(Data for analysis)

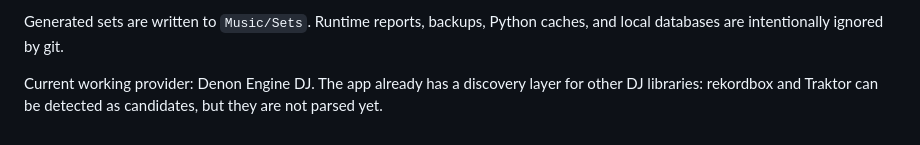
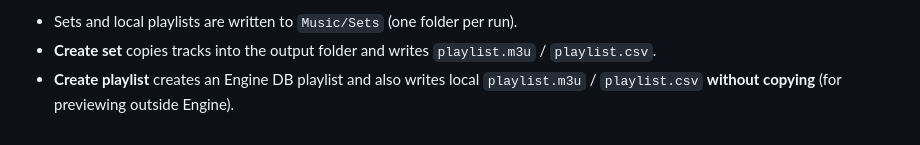
Before and after one commit to zmin511/AutoSet, a Markdown page: README.md, the part around one of its changes. Rendered like a GitHub page.

```diff
--- a/README.md
+++ b/README.md
@@ -84,4 +88,4 @@ The HTML page is served by a small local Python server. Opening `index.html` dir
 
-Generated sets are written to `Music/Sets`. Runtime reports, backups, Python caches, and local databases are intentionally ignored by git.
-
-Current working provider: Denon Engine DJ. The app already has a discovery layer for other DJ libraries: rekordbox and Traktor can be detected as candidates, but they are not parsed yet.
+- Sets and local playlists are written to `Music/Sets` (one folder per run).
+- **Create set** copies tracks into the output folder and writes `playlist.m3u` / `playlist.csv`.
+- **Create playlist** creates an Engine DB playlist and also writes local `playlist.m3u` / `playlist.csv` **without copying** (for previewing outside Engine).
```
Also changed, not shown: other parts of README.md (+27 -23 lines), README_EN.md (+0 -4 lines), README_RU.md (+0 -4 lines).
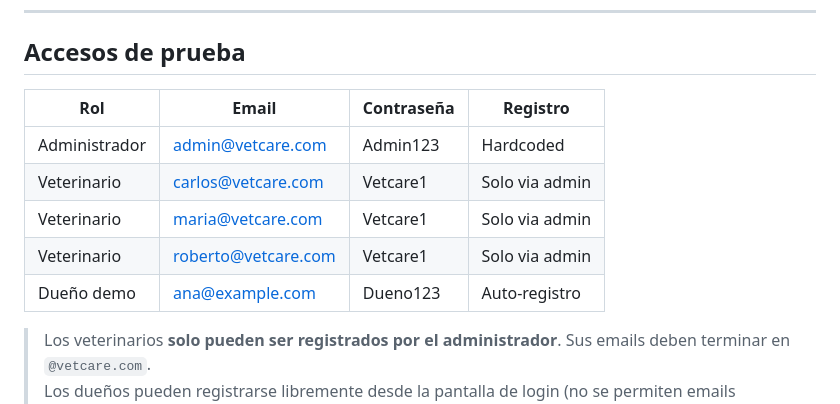
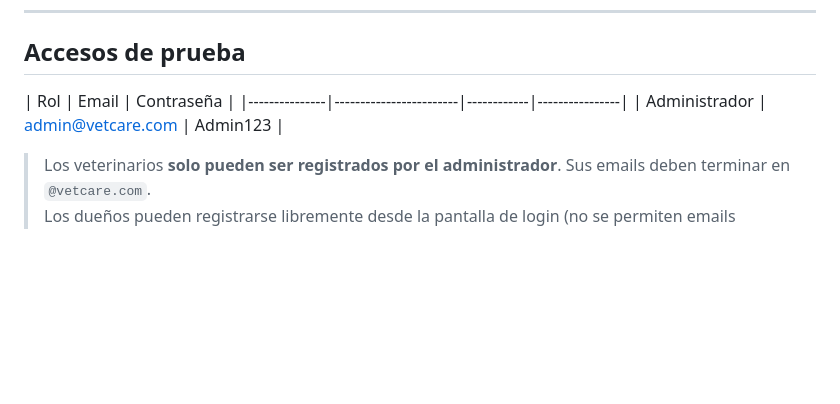
Before and after one commit to g4rzi4/appVet, a Markdown page: README.md, the part around the change. Drawn GitHub-style; blank space fills up the shorter version.

Commit message:
act. readme

```diff
--- a/README.md
+++ b/README.md
@@ -60,14 +60,9 @@ appVet/
 
 ## Accesos de prueba
 
-| Rol           | Email                  | Contraseña | Registro       |
+| Rol           | Email                  | Contraseña |
 |---------------|------------------------|------------|----------------|
-| Administrador | admin@vetcare.com      | Admin123   | Hardcoded      |
-| Veterinario   | carlos@vetcare.com     | Vetcare1   | Solo via admin |
-| Veterinario   | maria@vetcare.com      | Vetcare1   | Solo via admin |
-| Veterinario   | roberto@vetcare.com    | Vetcare1   | Solo via admin |
-| Dueño demo    | ana@example.com        | Dueno123   | Auto-registro  |
-
+| Administrador | admin@vetcare.com      | Admin123   |
 > Los veterinarios **solo pueden ser registrados por el administrador**. Sus emails deben terminar en `@vetcare.com`.
 > Los dueños pueden registrarse libremente desde la pantalla de login (no se permiten emails `@vetcare.com`).
 
```
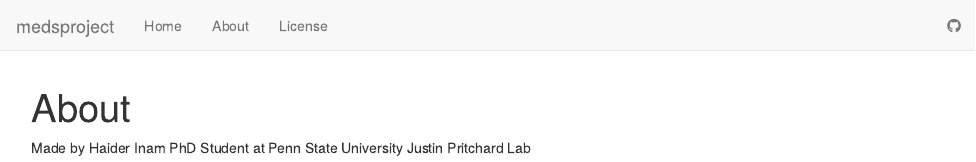
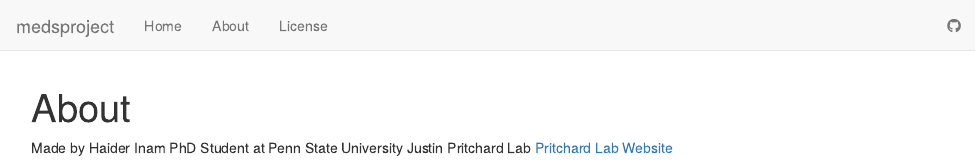
Before and after one commit to haiderinam/medsproject, an R Markdown document (analysis/about.Rmd): the page in a window 1100 px wide, from its top. Rendered offline with R 4.5, knitr and Pandoc, with nearby package versions; drawn as R Markdown's standard HTML page in place of the format the file asks for.

Commit message:
wflow_git_commit(all = TRUE)

```diff
--- a/analysis/about.Rmd
+++ b/analysis/about.Rmd
@@ -8,3 +8,4 @@ output:
 Made by Haider Inam
 PhD Student at Penn State University
 Justin Pritchard Lab
+[Pritchard Lab Website](https://sites.psu.edu/pritchardlab/)
```
Also changed, not shown: 1 other file.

(End Data for analysis)

Across the records above, return every line that contains the word "about".

### Output of the task
Before and after one commit to haiderinam/medsproject, an R Markdown document (analysis/about.Rmd): the page in a window 1100 px wide, from its top. Rendered offline with R 4.5, knitr and Pandoc, with nearby package versions; drawn as R Markdown's standard HTML page in place of the format the file asks for.
--- a/analysis/about.Rmd
+++ b/analysis/about.Rmd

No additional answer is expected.